- _Task prompt_
In the entries below, every line with the string "icon" is to be reported.

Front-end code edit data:
- - - -

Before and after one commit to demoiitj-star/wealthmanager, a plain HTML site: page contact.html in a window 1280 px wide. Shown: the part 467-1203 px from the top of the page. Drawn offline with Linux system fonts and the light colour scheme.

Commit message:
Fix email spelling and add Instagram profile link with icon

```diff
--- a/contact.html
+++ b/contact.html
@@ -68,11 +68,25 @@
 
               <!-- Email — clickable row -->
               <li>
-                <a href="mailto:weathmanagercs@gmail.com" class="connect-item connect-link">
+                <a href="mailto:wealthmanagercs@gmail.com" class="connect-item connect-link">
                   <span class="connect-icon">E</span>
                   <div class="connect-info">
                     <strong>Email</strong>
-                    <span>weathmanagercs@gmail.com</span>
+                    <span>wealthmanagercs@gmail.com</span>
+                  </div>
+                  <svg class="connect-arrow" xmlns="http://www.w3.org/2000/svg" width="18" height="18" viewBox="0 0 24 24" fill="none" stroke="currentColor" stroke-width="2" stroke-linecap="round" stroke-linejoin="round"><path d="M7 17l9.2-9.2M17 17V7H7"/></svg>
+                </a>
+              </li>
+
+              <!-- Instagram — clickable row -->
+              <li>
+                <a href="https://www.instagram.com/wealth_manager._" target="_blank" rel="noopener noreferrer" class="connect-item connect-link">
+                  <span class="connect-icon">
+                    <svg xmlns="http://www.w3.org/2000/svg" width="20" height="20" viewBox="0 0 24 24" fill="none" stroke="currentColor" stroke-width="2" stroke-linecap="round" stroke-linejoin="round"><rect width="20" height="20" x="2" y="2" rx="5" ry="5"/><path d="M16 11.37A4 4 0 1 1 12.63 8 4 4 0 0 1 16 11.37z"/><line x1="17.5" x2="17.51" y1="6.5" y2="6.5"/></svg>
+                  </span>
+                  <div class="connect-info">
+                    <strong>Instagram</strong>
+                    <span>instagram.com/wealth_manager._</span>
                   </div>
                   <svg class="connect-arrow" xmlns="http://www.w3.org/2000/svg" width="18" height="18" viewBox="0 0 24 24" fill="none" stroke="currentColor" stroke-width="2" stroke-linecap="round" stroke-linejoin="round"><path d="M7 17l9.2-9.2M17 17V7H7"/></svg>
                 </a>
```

- - - -

- _Exercise answer_
Fix email spelling and add Instagram profile link with icon
                   <span class="connect-icon">E</span>
+                  <span class="connect-icon">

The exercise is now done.